Poets and writers all know that the right-sized story is essentially given us, that we actually have little choice about whether we'll be one of those slogging away for years writing the long story long or the singer who suddenly stands to sing an inspired song.
When Valerie Trueblood and I began our discussion about the size of the story almost a decade ago now, she'd just published "What's the Story: Aspects on the Form" in the American Poetry Review. In her essay, Trueblood offers the overview of how born short story writers -- and she is one -- from Katherine Anne Porter to Eudora Welty to Tobias Wolff to Lorrie Moore have been bullied, pushed and bribed by a marketing arm of book publishing that's trying to turn every writer of fiction into a novelist.
Sure, maybe reviews of collections are hard to come by? Maybe a book of short stories might not sell all that well, but beautiful things do sometimes happen, as when an awards committee gets it right and Alice Munro wins the Nobel Prize.
The back-and-forth of our conversation engages us because Valerie Trueblood and I -- in both aptitude and practice -- are diametrical opposites. If a story of mine inevitably ranges outward toward some distant horizon in its need to be inclusive, one of hers will feel exclusive, containing nothing but its own essentials.
So lacking in digressive impulse is a story of Trueblood's that it seems to begin already arriving at its own conclusion, the reader pulled forward so intently she can feel the hum of the ending resonating backward through the words of its first sentence.
Her stories deal frankly with matters of life and death. They are written with the assurance of someone with complete mastery of the form and contain events that feel entirely convincing, in fact, they seem reassuringly inevitable.
Nowhere can these elements be seen more clearly than in Trueblood's new book, Search Party: Stories of Rescue, which has just been nominated for the Pen/Faulkner Award in fiction, and -- yes! -- a prize committee gets it right again!
The title story is 45 pages long and tells of how, on a blisteringly hot summer's day in the vast farmland of rural Virginia, a small child wanders away from home and is lost for hours that then spool tragically into days. In her distress, the girl's pregnant mom is rushed to the hospital and delivers a baby born so prematurely that she is not expected to live.

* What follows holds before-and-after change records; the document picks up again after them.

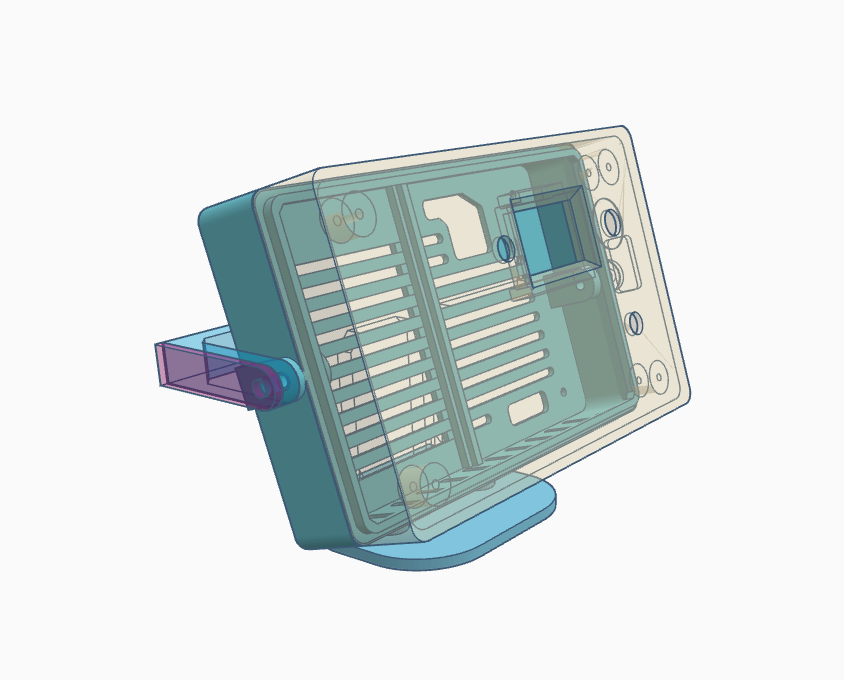
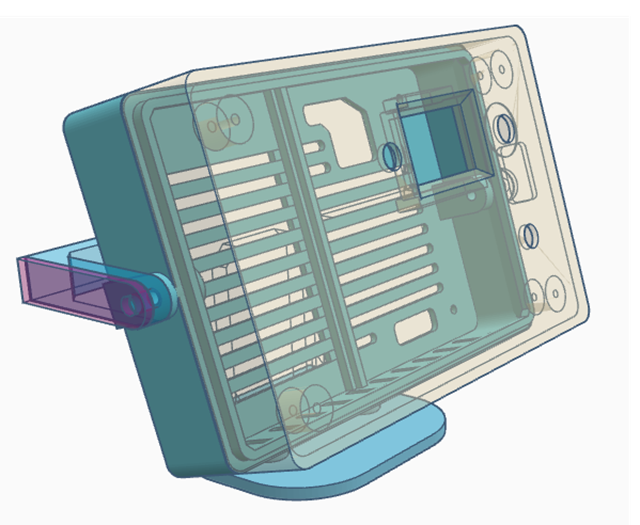
some pics

diff --git a/README.md b/README.md
@@ -4,6 +4,7 @@
 
  - Implement USB stack
  - PID tuning over USB and/or UART
+ - open loop simple pwm speed is not implemented fully
 
 ## Software Features
 
@@ -31,3 +32,17 @@
 ## Controller schematics and PCB
 
 https://oshwlab.com/sascha23095123423/project_dzierqaj
+
+## STL files for motor mount and enclosure
+
+[STL files](stl/STL.md)
+
+## Some pictures
+
+![STL files and MT6701](stl/stl_files.png)
+
+![PCB front](stl/pcb1.JPG)
+
+![PCB back](stl/pcb2.JPG)
+
+![Enclosure and motor](stl/enclosure_and_motor.jpg)

diff --git a/stl/STL.md b/stl/STL.md
@@ -28,3 +28,9 @@ https://www.tinkercad.com/things/fNIPaWNxDLo-motor-controller-enclosure
 ![MT6701 Motor Mount](mt6701_mount.png)
 
 ![MT6701 Module](mt6701.png)
+
+![PCB front](pcb1.JPG)
+
+![PCB back](pcb2.JPG)
+
+![Enclosure and motor](enclosure_and_motor.jpg)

The reader becomes involved in this family's duel vulnerability and is riveted to the outcome -- it's as if we've all joined the search party and cannot rest until we know how it all turns out. The potential for such a compounding tragedy is what holds our rapt attention: How could providence be so cruel?
But here -- as in real life -- all endings are unpredictable. As the story's surprises are revealed, Time is becoming the spring that flings all involved outward from those initial happenings. The tale of the search party gains force and is carried away into the future as something mythic and expanding and belonging to everyone. All involved are changed by their participation in a collective effort at once herculean and human scaled.
We're left wondering what other species would behave like this, mounting a massive search party when there is no hope? What other species would occupy itself as we do, telling stories to one another or singing songs for no reason other than to bridge the gap?
And we remember, these are stories of rescue.